EXERCISE DESCRIPTION ▸
Go through the records and report each line in which the word "green" occurs.

[DATA FOR REVIEW — start]

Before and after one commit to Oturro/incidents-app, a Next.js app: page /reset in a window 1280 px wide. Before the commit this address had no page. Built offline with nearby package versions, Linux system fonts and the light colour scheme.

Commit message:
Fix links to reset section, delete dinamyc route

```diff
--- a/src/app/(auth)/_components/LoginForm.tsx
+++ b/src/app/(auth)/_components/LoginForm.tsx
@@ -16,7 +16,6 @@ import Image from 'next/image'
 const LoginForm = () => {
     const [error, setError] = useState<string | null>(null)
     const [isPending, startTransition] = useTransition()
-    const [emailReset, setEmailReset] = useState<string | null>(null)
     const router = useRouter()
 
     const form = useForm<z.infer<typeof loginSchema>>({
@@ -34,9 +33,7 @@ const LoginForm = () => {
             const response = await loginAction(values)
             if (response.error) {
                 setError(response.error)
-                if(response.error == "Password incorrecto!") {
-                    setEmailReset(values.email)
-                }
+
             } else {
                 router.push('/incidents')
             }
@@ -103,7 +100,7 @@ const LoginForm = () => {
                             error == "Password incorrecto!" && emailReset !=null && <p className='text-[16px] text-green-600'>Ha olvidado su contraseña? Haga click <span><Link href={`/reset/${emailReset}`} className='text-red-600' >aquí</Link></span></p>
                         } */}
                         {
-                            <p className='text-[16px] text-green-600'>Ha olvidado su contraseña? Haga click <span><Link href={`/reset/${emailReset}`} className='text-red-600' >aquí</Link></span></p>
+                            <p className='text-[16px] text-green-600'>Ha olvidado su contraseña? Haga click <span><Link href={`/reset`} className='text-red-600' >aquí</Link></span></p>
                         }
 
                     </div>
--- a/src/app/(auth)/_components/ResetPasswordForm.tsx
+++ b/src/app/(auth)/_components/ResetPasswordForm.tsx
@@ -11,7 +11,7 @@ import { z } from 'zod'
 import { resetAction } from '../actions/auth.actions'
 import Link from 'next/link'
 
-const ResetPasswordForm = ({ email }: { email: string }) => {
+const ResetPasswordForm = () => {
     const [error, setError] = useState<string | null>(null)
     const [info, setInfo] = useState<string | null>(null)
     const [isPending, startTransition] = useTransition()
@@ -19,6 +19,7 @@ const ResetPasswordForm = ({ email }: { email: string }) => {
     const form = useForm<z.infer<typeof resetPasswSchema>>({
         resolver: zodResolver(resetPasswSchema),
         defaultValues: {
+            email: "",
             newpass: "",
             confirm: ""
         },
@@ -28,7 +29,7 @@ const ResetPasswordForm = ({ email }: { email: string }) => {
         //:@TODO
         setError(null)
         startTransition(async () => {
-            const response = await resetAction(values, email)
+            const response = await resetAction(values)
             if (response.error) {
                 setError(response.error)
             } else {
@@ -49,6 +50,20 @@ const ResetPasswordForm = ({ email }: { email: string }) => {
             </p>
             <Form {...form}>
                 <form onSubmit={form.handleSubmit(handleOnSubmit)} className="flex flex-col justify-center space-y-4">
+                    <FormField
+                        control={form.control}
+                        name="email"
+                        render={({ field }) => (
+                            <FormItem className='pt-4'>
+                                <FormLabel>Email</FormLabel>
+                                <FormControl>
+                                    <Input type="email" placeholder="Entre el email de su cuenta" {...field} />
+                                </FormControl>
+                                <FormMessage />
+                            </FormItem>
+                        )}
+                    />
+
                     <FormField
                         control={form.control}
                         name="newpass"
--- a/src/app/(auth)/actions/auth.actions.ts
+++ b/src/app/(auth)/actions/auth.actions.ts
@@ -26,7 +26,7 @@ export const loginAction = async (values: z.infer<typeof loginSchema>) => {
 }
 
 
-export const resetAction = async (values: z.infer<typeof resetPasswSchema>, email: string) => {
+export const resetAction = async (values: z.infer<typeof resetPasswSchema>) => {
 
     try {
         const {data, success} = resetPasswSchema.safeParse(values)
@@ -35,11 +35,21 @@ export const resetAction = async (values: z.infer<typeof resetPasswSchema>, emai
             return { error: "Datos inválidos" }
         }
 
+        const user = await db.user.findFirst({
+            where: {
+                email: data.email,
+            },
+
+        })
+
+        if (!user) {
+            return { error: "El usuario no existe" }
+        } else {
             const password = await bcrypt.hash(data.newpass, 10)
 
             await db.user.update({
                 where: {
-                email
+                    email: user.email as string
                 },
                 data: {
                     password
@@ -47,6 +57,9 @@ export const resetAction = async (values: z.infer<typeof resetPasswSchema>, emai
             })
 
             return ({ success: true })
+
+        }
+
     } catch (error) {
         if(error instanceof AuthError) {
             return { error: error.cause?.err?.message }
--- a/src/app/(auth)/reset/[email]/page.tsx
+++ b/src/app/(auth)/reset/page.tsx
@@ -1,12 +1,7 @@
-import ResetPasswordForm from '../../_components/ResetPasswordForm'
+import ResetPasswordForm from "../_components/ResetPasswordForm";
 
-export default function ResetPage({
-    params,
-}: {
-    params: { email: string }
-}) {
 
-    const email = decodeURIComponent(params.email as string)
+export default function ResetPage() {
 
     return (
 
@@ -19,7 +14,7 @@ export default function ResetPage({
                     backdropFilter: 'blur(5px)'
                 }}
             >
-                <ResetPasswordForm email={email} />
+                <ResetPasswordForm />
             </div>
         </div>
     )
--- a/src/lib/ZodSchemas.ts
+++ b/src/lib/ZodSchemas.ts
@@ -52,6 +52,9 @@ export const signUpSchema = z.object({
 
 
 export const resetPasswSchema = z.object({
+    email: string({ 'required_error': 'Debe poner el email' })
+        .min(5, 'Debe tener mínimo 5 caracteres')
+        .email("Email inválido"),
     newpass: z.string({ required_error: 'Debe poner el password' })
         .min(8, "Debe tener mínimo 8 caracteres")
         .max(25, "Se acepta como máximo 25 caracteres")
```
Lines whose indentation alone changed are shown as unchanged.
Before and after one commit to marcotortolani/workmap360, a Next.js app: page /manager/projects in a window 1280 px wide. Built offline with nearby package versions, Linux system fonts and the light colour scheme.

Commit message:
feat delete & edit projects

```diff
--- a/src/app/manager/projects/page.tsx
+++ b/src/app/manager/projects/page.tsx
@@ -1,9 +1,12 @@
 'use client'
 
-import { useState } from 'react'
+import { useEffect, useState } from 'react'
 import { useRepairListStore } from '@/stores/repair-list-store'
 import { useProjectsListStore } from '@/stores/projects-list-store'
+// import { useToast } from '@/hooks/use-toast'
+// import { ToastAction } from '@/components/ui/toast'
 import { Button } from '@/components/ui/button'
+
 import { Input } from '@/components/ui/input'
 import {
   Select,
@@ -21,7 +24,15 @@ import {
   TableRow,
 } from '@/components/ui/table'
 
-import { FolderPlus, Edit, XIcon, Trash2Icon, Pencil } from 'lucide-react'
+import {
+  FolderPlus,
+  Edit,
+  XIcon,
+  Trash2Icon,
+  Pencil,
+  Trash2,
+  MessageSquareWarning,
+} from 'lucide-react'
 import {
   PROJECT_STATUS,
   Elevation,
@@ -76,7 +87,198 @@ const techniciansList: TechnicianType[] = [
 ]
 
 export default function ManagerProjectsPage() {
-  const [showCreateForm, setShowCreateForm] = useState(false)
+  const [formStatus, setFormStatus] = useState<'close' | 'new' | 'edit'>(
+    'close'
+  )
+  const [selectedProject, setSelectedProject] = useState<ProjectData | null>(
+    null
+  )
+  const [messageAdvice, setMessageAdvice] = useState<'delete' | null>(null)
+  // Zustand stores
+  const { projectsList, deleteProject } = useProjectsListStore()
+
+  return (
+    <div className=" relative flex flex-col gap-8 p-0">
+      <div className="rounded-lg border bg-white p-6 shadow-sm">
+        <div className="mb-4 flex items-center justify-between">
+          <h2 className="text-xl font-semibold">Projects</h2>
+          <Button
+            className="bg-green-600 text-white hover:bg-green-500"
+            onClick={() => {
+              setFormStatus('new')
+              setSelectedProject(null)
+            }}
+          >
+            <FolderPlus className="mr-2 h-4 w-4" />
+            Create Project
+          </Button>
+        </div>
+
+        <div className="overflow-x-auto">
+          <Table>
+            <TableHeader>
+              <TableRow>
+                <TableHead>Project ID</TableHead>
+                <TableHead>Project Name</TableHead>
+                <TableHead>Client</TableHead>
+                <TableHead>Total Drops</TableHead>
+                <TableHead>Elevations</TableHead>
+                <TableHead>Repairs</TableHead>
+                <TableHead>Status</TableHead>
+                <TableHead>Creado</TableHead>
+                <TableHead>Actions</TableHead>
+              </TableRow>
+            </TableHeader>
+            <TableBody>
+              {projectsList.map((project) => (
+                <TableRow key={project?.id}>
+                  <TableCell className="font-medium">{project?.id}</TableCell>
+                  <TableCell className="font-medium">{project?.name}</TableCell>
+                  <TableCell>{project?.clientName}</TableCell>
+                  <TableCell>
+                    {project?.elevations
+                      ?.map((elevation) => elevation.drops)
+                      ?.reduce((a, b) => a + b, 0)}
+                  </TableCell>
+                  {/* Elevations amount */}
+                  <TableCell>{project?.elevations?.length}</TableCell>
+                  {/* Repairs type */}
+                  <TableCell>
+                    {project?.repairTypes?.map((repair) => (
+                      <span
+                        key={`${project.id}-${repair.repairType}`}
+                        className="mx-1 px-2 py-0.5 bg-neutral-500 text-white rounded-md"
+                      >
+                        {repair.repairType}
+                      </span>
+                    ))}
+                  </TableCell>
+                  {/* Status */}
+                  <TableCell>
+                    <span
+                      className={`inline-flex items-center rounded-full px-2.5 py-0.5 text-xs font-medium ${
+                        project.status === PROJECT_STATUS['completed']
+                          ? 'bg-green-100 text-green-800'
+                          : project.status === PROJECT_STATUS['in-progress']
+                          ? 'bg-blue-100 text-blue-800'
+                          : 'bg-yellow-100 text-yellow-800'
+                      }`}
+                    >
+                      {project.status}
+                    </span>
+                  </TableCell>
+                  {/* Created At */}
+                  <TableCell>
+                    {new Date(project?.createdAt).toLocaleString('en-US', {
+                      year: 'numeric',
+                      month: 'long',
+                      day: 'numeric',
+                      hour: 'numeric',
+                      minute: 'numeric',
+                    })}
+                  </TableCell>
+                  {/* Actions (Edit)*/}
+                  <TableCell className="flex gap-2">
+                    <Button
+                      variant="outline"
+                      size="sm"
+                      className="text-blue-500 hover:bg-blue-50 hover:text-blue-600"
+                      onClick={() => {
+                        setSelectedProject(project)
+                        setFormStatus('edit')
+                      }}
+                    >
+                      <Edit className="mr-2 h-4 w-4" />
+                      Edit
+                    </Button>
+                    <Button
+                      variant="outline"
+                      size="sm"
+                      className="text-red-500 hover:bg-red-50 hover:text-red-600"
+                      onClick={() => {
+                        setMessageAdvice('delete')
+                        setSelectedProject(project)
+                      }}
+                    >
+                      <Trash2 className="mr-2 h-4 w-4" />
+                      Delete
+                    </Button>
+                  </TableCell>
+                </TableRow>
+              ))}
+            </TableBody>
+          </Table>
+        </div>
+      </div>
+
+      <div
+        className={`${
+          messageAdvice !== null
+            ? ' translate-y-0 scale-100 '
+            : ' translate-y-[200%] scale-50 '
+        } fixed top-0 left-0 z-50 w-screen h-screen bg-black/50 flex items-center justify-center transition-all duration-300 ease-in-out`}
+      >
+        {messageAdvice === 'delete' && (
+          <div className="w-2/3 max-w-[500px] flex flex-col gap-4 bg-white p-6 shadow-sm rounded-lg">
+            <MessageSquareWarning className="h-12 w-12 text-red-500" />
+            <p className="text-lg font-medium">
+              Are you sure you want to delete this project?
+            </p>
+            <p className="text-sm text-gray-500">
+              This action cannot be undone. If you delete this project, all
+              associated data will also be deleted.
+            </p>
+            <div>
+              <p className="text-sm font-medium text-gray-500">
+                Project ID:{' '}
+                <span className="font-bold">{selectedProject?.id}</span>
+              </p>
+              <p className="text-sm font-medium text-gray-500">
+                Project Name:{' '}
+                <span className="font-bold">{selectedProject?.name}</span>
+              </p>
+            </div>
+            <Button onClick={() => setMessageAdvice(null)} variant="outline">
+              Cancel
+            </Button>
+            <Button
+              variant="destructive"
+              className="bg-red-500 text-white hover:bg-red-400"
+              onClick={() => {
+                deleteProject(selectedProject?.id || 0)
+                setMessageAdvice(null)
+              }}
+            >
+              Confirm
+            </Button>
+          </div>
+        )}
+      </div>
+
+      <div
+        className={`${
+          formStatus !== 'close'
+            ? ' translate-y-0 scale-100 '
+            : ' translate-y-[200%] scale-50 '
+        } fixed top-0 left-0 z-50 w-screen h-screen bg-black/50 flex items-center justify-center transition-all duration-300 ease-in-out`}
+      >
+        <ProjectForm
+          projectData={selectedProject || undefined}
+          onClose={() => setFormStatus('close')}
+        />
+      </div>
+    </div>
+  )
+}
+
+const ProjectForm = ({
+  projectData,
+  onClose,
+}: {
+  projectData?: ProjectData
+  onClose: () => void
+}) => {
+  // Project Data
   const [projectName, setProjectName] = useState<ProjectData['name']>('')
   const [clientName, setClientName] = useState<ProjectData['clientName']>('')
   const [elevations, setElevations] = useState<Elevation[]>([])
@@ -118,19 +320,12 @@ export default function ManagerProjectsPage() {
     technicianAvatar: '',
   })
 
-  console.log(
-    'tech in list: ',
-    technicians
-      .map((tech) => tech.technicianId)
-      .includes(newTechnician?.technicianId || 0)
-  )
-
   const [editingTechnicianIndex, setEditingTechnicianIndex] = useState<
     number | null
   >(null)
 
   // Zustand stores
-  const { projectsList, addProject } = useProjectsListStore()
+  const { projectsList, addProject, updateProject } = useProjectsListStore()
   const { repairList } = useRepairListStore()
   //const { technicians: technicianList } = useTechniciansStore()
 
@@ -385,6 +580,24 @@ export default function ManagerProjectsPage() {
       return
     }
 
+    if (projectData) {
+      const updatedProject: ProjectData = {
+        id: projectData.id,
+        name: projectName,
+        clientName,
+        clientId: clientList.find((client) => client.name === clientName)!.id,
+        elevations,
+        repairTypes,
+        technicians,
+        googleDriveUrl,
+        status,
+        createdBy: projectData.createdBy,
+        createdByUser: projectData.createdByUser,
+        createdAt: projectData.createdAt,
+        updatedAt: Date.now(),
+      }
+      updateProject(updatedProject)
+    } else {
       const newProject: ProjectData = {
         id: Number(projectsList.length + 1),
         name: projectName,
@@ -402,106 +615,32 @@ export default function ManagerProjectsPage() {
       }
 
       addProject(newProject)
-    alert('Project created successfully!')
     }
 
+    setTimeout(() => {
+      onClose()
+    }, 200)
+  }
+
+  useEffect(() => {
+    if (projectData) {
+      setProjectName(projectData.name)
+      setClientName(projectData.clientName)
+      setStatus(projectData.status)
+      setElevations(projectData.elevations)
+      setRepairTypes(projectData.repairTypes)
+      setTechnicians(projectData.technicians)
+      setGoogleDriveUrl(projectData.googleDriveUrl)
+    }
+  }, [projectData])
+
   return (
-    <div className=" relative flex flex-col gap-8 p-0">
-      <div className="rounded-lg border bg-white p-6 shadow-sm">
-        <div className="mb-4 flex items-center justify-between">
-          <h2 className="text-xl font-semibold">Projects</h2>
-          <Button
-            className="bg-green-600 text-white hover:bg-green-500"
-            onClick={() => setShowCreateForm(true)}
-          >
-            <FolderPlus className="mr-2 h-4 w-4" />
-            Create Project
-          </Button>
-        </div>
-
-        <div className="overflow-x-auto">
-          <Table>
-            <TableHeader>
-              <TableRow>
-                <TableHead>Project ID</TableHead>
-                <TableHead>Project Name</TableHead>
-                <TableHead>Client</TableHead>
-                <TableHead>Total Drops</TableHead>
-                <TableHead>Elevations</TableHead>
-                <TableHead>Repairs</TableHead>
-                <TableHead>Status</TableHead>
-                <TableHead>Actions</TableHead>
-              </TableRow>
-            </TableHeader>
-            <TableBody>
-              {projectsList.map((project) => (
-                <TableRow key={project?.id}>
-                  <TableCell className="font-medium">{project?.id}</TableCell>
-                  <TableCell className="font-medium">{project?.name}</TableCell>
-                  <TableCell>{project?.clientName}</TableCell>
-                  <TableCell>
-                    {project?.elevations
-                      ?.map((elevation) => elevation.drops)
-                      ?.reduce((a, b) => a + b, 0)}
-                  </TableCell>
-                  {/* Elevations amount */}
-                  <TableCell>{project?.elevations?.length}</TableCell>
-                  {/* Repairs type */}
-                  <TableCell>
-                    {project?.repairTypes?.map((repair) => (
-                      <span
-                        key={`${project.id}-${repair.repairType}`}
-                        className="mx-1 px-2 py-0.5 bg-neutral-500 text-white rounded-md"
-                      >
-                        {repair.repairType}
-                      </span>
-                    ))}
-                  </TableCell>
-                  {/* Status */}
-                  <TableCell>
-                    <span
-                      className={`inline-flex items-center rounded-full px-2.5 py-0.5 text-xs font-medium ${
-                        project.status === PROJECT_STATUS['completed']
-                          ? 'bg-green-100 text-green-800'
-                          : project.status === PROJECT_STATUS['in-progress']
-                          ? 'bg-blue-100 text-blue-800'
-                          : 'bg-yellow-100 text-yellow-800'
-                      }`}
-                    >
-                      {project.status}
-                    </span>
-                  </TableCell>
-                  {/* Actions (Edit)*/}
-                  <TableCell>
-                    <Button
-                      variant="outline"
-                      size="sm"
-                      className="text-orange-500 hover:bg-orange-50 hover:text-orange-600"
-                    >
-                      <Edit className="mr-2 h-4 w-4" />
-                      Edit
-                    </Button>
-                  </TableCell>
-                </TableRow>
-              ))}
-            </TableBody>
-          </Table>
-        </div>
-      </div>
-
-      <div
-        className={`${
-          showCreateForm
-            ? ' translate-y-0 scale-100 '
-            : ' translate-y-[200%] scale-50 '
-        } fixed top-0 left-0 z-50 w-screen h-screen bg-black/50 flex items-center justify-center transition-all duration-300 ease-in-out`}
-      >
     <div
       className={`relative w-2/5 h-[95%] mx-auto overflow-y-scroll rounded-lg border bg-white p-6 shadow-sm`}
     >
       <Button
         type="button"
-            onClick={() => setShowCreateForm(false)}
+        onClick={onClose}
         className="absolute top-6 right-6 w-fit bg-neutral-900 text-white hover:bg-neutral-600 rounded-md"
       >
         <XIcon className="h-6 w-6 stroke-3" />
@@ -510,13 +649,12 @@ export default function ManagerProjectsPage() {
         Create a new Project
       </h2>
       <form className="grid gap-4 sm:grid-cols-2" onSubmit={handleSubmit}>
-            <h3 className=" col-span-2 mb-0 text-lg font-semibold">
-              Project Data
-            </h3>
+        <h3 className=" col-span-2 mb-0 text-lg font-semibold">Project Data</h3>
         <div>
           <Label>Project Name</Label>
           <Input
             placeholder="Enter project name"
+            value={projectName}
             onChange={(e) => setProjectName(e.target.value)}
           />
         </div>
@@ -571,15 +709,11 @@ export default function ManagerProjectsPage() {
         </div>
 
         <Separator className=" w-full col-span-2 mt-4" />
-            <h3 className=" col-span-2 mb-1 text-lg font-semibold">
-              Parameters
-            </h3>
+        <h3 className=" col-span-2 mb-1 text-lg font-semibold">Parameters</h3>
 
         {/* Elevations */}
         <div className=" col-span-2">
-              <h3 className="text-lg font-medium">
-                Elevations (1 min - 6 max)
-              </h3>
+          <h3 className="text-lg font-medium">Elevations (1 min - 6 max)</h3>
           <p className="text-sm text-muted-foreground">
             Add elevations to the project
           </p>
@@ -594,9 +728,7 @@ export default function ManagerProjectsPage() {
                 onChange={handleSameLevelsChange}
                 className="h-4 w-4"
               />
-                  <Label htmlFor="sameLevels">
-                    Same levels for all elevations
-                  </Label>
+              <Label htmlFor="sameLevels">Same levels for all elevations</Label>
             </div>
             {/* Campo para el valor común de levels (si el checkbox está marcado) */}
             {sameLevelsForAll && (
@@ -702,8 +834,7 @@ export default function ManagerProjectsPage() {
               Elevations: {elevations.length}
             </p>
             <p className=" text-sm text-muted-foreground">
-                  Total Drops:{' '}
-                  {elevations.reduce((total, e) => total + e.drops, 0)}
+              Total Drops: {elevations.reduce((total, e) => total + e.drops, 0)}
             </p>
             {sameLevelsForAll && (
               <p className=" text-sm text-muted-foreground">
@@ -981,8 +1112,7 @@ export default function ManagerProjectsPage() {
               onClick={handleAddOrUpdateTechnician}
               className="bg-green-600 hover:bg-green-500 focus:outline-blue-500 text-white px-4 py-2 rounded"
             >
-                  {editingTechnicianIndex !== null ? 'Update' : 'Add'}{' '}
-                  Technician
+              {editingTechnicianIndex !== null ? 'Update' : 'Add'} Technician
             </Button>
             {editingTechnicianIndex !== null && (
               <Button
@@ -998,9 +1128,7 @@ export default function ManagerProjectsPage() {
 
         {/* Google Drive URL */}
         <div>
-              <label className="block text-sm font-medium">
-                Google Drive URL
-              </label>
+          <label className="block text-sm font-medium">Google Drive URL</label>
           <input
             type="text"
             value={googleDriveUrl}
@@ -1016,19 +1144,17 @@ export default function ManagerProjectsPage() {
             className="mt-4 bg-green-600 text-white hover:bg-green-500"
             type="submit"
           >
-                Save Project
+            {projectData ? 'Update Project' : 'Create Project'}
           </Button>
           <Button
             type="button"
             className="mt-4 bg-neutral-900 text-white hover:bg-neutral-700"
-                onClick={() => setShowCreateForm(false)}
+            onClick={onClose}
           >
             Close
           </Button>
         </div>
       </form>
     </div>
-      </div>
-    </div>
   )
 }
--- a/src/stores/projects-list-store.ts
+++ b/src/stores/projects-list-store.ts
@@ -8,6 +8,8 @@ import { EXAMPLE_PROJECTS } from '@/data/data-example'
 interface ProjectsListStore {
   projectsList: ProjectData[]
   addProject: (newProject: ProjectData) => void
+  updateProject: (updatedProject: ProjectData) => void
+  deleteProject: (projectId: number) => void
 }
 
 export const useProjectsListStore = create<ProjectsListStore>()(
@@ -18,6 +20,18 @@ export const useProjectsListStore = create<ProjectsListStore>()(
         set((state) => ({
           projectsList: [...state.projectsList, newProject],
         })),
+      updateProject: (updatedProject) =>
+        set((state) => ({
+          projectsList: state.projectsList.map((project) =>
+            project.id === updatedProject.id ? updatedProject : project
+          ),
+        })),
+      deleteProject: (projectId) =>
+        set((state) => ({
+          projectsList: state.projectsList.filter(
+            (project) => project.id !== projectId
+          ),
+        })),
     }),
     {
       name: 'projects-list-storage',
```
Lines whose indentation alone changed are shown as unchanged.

[DATA FOR REVIEW — finish]

RESULT BELOW ▸
                             error == "Password incorrecto!" && emailReset !=null && <p className='text-[16px] text-green-600'>Ha olvidado su contraseña? Haga click <span><Link href={`/reset/${emailReset}`} className='text-red-600' >aquí</Link></span></p>
-                            <p className='text-[16px] text-green-600'>Ha olvidado su contraseña? Haga click <span><Link href={`/reset/${emailReset}`} className='text-red-600' >aquí</Link></span></p>
+                            <p className='text-[16px] text-green-600'>Ha olvidado su contraseña? Haga click <span><Link href={`/reset`} className='text-red-600' >aquí</Link></span></p>
+            className="bg-green-600 text-white hover:bg-green-500"
+                          ? 'bg-green-100 text-green-800'
-            className="bg-green-600 text-white hover:bg-green-500"
-                          ? 'bg-green-100 text-green-800'
               className="bg-green-600 hover:bg-green-500 focus:outline-blue-500 text-white px-4 py-2 rounded"
             className="mt-4 bg-green-600 text-white hover:bg-green-500"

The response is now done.